» Exercise
Every entry below must be repeated exactly; skip the pictures.

» Front-end code edit data
——————
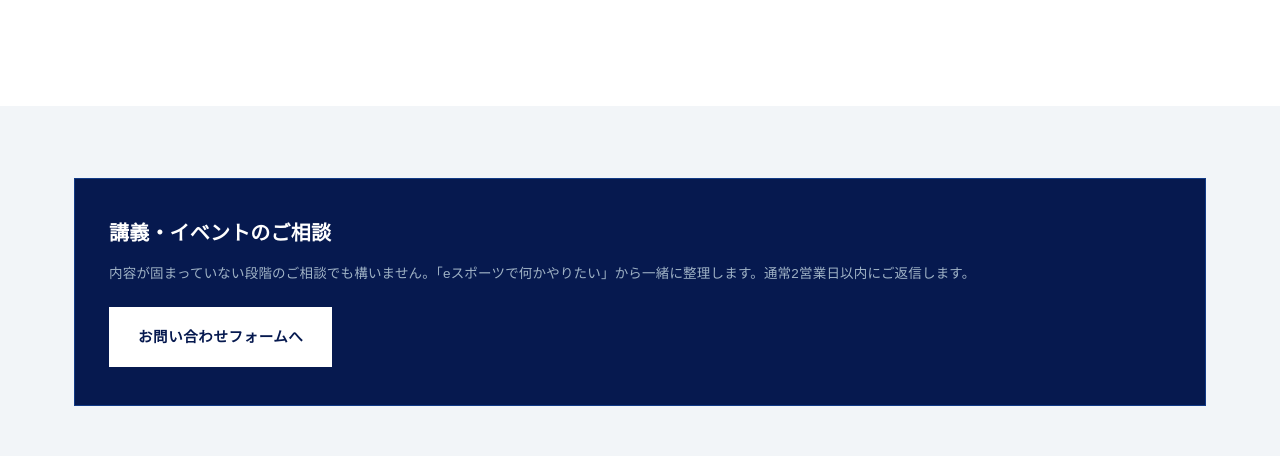
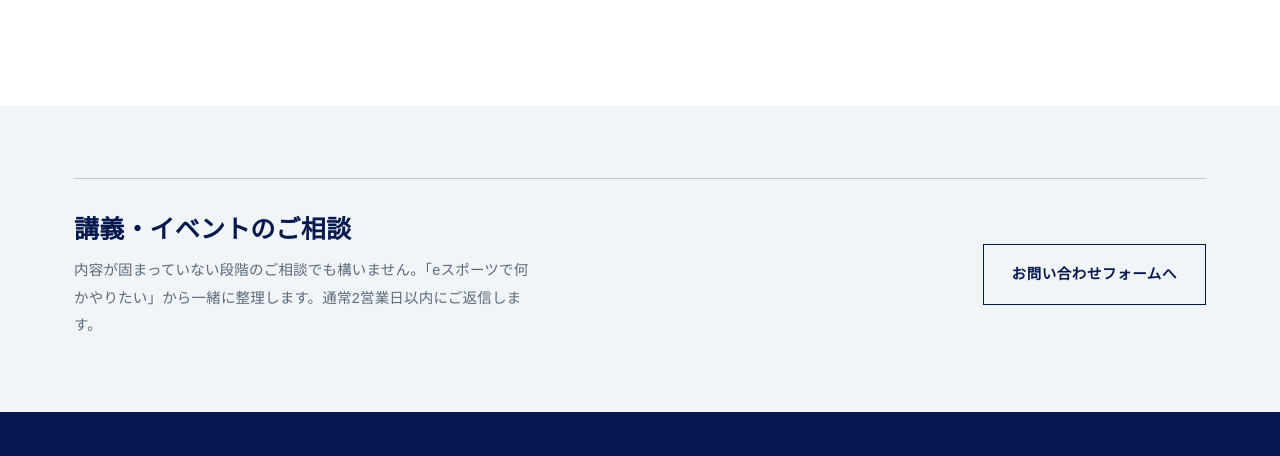
Before and after one commit to Hayashiyyyyyy/link1-inc, a plain HTML site: page index.html in a window 1280 px wide. Shown: the part 4309-4765 px from the top of the page. Drawn offline with Linux system fonts and the light colour scheme; a web font is replaced by a local one.

Commit message:
各ページ下部のCTAから紺色のカードを廃止
見出し＋説明＋枠線ボタンを地色の上に置く構成に変更。
PCでは左右、スマホでは縦に並ぶ。

```diff
--- a/index.html
+++ b/index.html
@@ -255,8 +255,8 @@
     <div class="wrap">
       <div class="cta2">
         <article>
-          <h3>講義・イベントのご相談</h3>
-          <p>内容が固まっていない段階のご相談でも構いません。「eスポーツで何かやりたい」から一緒に整理します。通常2営業日以内にご返信します。</p>
+          <div><h3>講義・イベントのご相談</h3>
+          <p>内容が固まっていない段階のご相談でも構いません。「eスポーツで何かやりたい」から一緒に整理します。通常2営業日以内にご返信します。</p></div>
           <a class="btn" href="contact.html">お問い合わせフォームへ</a>
         </article>
       </div>
--- a/styles.css
+++ b/styles.css
@@ -740,3 +740,29 @@ html{scroll-behavior:smooth}
 
 /* 右端の固定CTAは廃止 */
 .side-cta{display:none !important}
+
+/* ============================================================
+   各ページ下部のCTA：紺色のカードをやめ、地色の上の帯に
+   ============================================================ */
+.cta2{background:transparent;border:0;gap:0;grid-template-columns:1fr}
+.cta2 article{
+  background:transparent;color:inherit;padding:0;gap:14px;
+  border-top:1px solid var(--line-2);padding-top:30px;
+}
+.cta2 h3{color:var(--navy);font-size:clamp(19px,2.8vw,25px);line-height:1.6}
+.cta2 p{color:var(--fg-dim);font-size:14.5px;flex:0 1 auto;max-width:58ch}
+.cta2 .btn{
+  align-self:flex-start;margin-top:4px;
+  background:transparent;color:var(--navy);border-color:var(--navy);
+}
+.cta2 .btn:hover{background:var(--navy);color:var(--white);border-color:var(--navy)}
+@media(min-width:760px){
+  .cta2 article{flex-direction:row;align-items:center;justify-content:space-between;gap:36px}
+  .cta2 article > div{flex:1}
+  .cta2 h3{margin-bottom:8px}
+  .cta2 .btn{margin-top:0;flex:none;align-self:center}
+}
+@media(max-width:600px){
+  .cta2 article{padding-top:26px}
+  .cta2 .btn{width:100%;justify-content:center}
+}
```
Also changed, not shown: company.html (+2 -2 lines), service.html (+2 -2 lines).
——————
» Solution for this exercise
Before and after one commit to Hayashiyyyyyy/link1-inc, a plain HTML site: page index.html in a window 1280 px wide. Shown: the part 4309-4765 px from the top of the page. Drawn offline with Linux system fonts and the light colour scheme; a web font is replaced by a local one.

Commit message:
各ページ下部のCTAから紺色のカードを廃止
見出し＋説明＋枠線ボタンを地色の上に置く構成に変更。
PCでは左右、スマホでは縦に並ぶ。

```diff
--- a/index.html
+++ b/index.html
@@ -255,8 +255,8 @@
     <div class="wrap">
       <div class="cta2">
         <article>
-          <h3>講義・イベントのご相談</h3>
-          <p>内容が固まっていない段階のご相談でも構いません。「eスポーツで何かやりたい」から一緒に整理します。通常2営業日以内にご返信します。</p>
+          <div><h3>講義・イベントのご相談</h3>
+          <p>内容が固まっていない段階のご相談でも構いません。「eスポーツで何かやりたい」から一緒に整理します。通常2営業日以内にご返信します。</p></div>
           <a class="btn" href="contact.html">お問い合わせフォームへ</a>
         </article>
       </div>
--- a/styles.css
+++ b/styles.css
@@ -740,3 +740,29 @@ html{scroll-behavior:smooth}
 
 /* 右端の固定CTAは廃止 */
 .side-cta{display:none !important}
+
+/* ============================================================
+   各ページ下部のCTA：紺色のカードをやめ、地色の上の帯に
+   ============================================================ */
+.cta2{background:transparent;border:0;gap:0;grid-template-columns:1fr}
+.cta2 article{
+  background:transparent;color:inherit;padding:0;gap:14px;
+  border-top:1px solid var(--line-2);padding-top:30px;
+}
+.cta2 h3{color:var(--navy);font-size:clamp(19px,2.8vw,25px);line-height:1.6}
+.cta2 p{color:var(--fg-dim);font-size:14.5px;flex:0 1 auto;max-width:58ch}
+.cta2 .btn{
+  align-self:flex-start;margin-top:4px;
+  background:transparent;color:var(--navy);border-color:var(--navy);
+}
+.cta2 .btn:hover{background:var(--navy);color:var(--white);border-color:var(--navy)}
+@media(min-width:760px){
+  .cta2 article{flex-direction:row;align-items:center;justify-content:space-between;gap:36px}
+  .cta2 article > div{flex:1}
+  .cta2 h3{margin-bottom:8px}
+  .cta2 .btn{margin-top:0;flex:none;align-self:center}
+}
+@media(max-width:600px){
+  .cta2 article{padding-top:26px}
+  .cta2 .btn{width:100%;justify-content:center}
+}
```
Also changed, not shown: company.html (+2 -2 lines), service.html (+2 -2 lines).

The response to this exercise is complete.